While the Amended Complaint is not entirely clear, it appears to allege that, because the plaintiffs suffered damages totaling more than $20,000 -- which would exceed James Beck's policy limit -- GEICO is now obligated to compensate them pursuant to the underinsured-motorist provision in Antonio Barros' insurance policy, and
the failure to do so is a breach. Id. at ¶ ¶ 24, 25, 39, 40, 41, 43. GEICO counters by asserting that the underinsured-motorist provision in Antonio Barros' insurance policy " is not triggered" until the plaintiffs first obtain a judgment or settlement that exhausts the liability limits that apply to James Beck's insurance policy. Def. GEICO's Mem. of Grounds & A. In Support of Mot. to Dismiss Pls.' Am. Compl. 3 [ECF No. 19-1] (hereinafter cited as " Def.'s Mem. of P. & A." ). According to GEICO, this is a condition precedent that cannot be satisfied because James Beck and Amy Beck were dismissed from this lawsuit for lack of personal jurisdiction. Id. at 5. GEICO further argues that the plaintiffs' Amended Complaint fails to state claims for relief. Id. at 6-8. GEICO therefore requests that the Court dismiss the plaintiffs' Amended Complaint. Id. at 8.
Because GEICO's motion to dismiss the Amended Complaint was filed late, the plaintiffs moved for an " order of default." Mot. for Order of Default ¶ ¶ 8, 9 [ECF No. 17]. The plaintiffs characterize GEICO's tardiness as willful and argue that they are prejudiced by the delay. Reply to Def.'s Opp'n to Pls.' Mot. for Order of Default 2-4 [ECF No. 20]. Although GEICO admits filing late, GEICO opposes the entry of default because no cause of action has been properly pleaded by the plaintiffs and the delay did not prejudice the plaintiffs given that this case is in the early stages of litigation. Def. GEICO's Opp'n to Pls.' Mot. for Order of Default 3-5 [ECF No. 18].

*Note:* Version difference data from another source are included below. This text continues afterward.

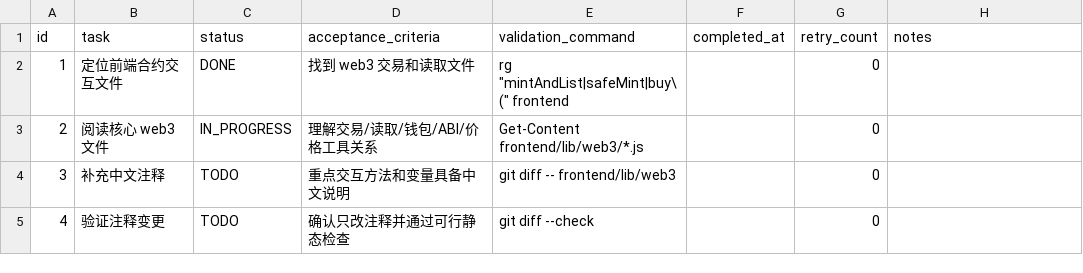
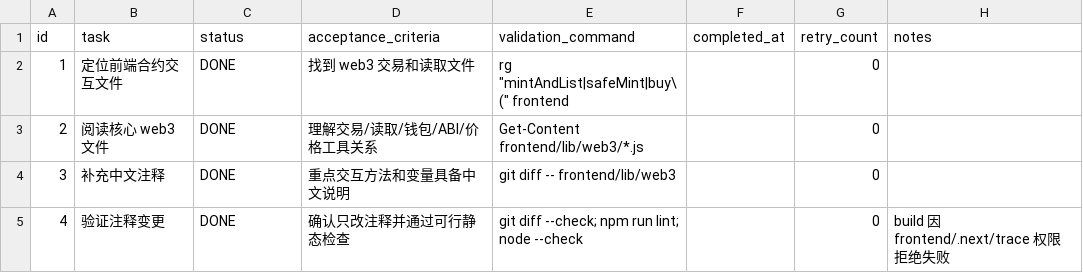
Before and after one commit to j913-yt/NFT, a CSV file: .codex-tasks/frontend-web3-comments/TODO.csv, drawn as a sheet.

```diff
--- a/.codex-tasks/frontend-web3-comments/TODO.csv
+++ b/.codex-tasks/frontend-web3-comments/TODO.csv
@@ -2,4 +2,4 @@ id,task,status,acceptance_criteria,validation_command,completed_at,retry_count,n
 1,定位前端合约交互文件,DONE,找到 web3 交易和读取文件,rg "mintAndList|safeMint|buy\(" frontend,,0,
-2,阅读核心 web3 文件,IN_PROGRESS,理解交易/读取/钱包/ABI/价格工具关系,Get-Content frontend/lib/web3/*.js,,0,
-3,补充中文注释,TODO,重点交互方法和变量具备中文说明,git diff -- frontend/lib/web3,,0,
-4,验证注释变更,TODO,确认只改注释并通过可行静态检查,git diff --check,,0,
+2,阅读核心 web3 文件,DONE,理解交易/读取/钱包/ABI/价格工具关系,Get-Content frontend/lib/web3/*.js,,0,
+3,补充中文注释,DONE,重点交互方法和变量具备中文说明,git diff -- frontend/lib/web3,,0,
+4,验证注释变更,DONE,确认只改注释并通过可行静态检查,git diff --check; npm run lint; node --check,,0,build 因 frontend/.next/trace 权限拒绝失败
```
Also changed, not shown: 15 other files.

DEFENDANT GEICO'S MOTION TO DISMISS PLAINTIFFS' AMENDED COMPLAINT
I. Standard of Review
Turning first to GEICO's motion to dismiss the Amended Complaint, Rule 8 of the Federal Rules of Civil Procedure mandates that a pleading " must contain . . . a short and plain statement of the claim showing that the pleader is entitled to relief . . . ." Fed.R.Civ.P. 8(a)(2). " Under the Supreme Court's rearticulation of pleading requirements in Ashcroft v. Iqbal, 556 U.S. 662, 129 S.Ct. 1937, 173 L.Ed.2d 868 (2009), and Bell Atlantic Corp. v. Twombly, 550 U.S. 544, 127 S.Ct. 1955, 167 L.Ed.2d 929 (2007), '[t]o survive a motion to dismiss, a complaint must contain sufficient factual matter, accepted as true, to state a claim to relief that is plausible on its face.'" Rollins v. Wackenhut Servs., Inc., 703 F.3d 122, 129, 403 U.S.App.D.C. 215 (D.C. Cir. 2012) (quoting Iqbal, 556 U.S. at 678).
Consistent with these principles, the Court employs a two-prong approach to consideration of whether a complaint's dismissal is warranted. Iqbal, 556 U.S. at 679. First, " a court considering a motion to dismiss can choose to begin by identifying pleadings that, because they are no more than conclusions, are not entitled to the assumption of truth." Id. As the Supreme Court has explained, " the tenet that a court must accept as true all of the allegations contained in a complaint is inapplicable to legal conclusions." Iqbal, 556 U.S. at 678. Thus, " [t]hreadbare recitals of the elements of a cause of action, supported by mere conclusory statements, do not suffice." Id.
Second, after identifying any well-pleaded factual allegations, " a court should assume their veracity and then determine whether they plausibly give rise to an entitlement to relief." Id. at 679. Allegations are plausible " when the plaintiff pleads factual content that allows the court to draw the reasonable inference that ...